The House on Wednesday backed a proposal to require parental permission before students can attend sex education classes in schools, a measure supporters said is necessary to deal with an increasingly controversial curriculum.
Social conservatives are trying again to place limits on local sex education policies they believe are teaching bad morals. A similar bill cleared the Legislature in 2011, only to be vetoed by former Gov. Brian Schweitzer.
Supporters pointed to a debate over sex education in Helena that led to packed public meetings and ongoing strife between some parents and school officials. House Bill 239 would also ban any organization that provides abortion services from assisting with sex education in schools.
“It simply allows me as the mother to choose how my child is taught about sex education,” said state Rep. Liz Bangerter, R-Helena. “This bill is a mother’s dream bill. Please vote yes.”
The House endorsed the measure 54-43 on an initial vote. It faces another final vote before going to the Senate. Democrats were joined by a few Republicans in opposing the measure.
Opponents said parents currently can opt not to let their children participate in sex education. They argued the proposed law is more burdensome by requiring opt-in permission, and won’t be returned by inattentive parents and their students who might most need the education.

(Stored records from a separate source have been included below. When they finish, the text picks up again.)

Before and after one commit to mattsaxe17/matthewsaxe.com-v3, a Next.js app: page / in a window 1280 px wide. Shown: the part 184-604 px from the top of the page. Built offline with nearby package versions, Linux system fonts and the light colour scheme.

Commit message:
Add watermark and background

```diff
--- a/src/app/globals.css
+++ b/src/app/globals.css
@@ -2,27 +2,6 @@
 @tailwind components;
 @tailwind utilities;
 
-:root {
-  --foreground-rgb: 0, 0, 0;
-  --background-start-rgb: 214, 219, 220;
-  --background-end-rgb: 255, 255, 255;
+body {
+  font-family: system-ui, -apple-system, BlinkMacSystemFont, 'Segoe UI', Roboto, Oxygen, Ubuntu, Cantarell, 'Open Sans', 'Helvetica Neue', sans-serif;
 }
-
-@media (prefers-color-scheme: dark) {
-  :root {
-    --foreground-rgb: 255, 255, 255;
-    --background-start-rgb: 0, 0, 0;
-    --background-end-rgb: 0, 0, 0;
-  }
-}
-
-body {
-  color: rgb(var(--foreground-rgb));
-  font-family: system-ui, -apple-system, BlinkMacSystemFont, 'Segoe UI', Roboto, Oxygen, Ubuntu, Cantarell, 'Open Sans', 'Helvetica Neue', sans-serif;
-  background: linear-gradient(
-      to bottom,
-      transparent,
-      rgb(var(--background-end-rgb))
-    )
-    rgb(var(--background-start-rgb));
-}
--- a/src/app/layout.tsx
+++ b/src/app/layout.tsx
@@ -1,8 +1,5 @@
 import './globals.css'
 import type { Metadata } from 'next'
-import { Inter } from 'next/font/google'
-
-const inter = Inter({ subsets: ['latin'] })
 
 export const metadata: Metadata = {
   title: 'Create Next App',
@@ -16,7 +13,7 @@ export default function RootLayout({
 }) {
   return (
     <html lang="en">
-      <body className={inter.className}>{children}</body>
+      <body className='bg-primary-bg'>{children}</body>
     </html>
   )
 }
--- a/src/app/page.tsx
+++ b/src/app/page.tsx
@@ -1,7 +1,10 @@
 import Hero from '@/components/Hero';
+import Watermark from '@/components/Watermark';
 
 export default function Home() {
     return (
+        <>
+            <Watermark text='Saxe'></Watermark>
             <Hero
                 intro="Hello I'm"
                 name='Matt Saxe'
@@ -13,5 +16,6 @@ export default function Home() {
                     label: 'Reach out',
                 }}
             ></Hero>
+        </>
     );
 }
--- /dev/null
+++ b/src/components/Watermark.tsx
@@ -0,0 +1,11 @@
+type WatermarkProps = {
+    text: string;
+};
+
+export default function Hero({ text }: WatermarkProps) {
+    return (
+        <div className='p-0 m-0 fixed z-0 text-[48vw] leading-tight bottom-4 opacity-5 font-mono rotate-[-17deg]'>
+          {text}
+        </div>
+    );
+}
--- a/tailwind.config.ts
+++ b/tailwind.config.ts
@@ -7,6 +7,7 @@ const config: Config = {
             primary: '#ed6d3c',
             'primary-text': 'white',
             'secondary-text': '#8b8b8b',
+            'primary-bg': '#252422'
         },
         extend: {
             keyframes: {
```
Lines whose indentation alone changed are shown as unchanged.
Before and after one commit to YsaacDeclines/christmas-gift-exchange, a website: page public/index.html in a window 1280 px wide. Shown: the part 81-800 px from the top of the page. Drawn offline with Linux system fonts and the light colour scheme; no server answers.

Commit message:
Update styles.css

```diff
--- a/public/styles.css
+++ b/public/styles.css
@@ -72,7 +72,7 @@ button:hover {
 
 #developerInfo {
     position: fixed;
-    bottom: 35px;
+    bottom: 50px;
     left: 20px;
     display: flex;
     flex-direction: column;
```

“When people don’t get the proper information, we see things like high school kids getting syphilis, getting gonorrhea, and they are getting pregnant when they are 14,” said Rep. Bryce Bennett, D-Missoula. “We want to make sure these high school kids are getting that information from the people who know it. And that is a good thing.”
There have been fewer bills dealing with social issues compared with past sessions, but conservatives are making this particular measure a priority. They argued that parents are always supportive of more information, pointing to overwhelming approval of the November ballot initiative requiring parental consent for teen abortions.
Supporters of the bill said they believe sex education is straying into moral instruction and away from straight information on biology, physiology and anatomy they would prefer.
“Every parent in Montana should have a say in what their child is taught,” said House Speaker Pro Tempore Austin Knudsen, a Culbertson attorney.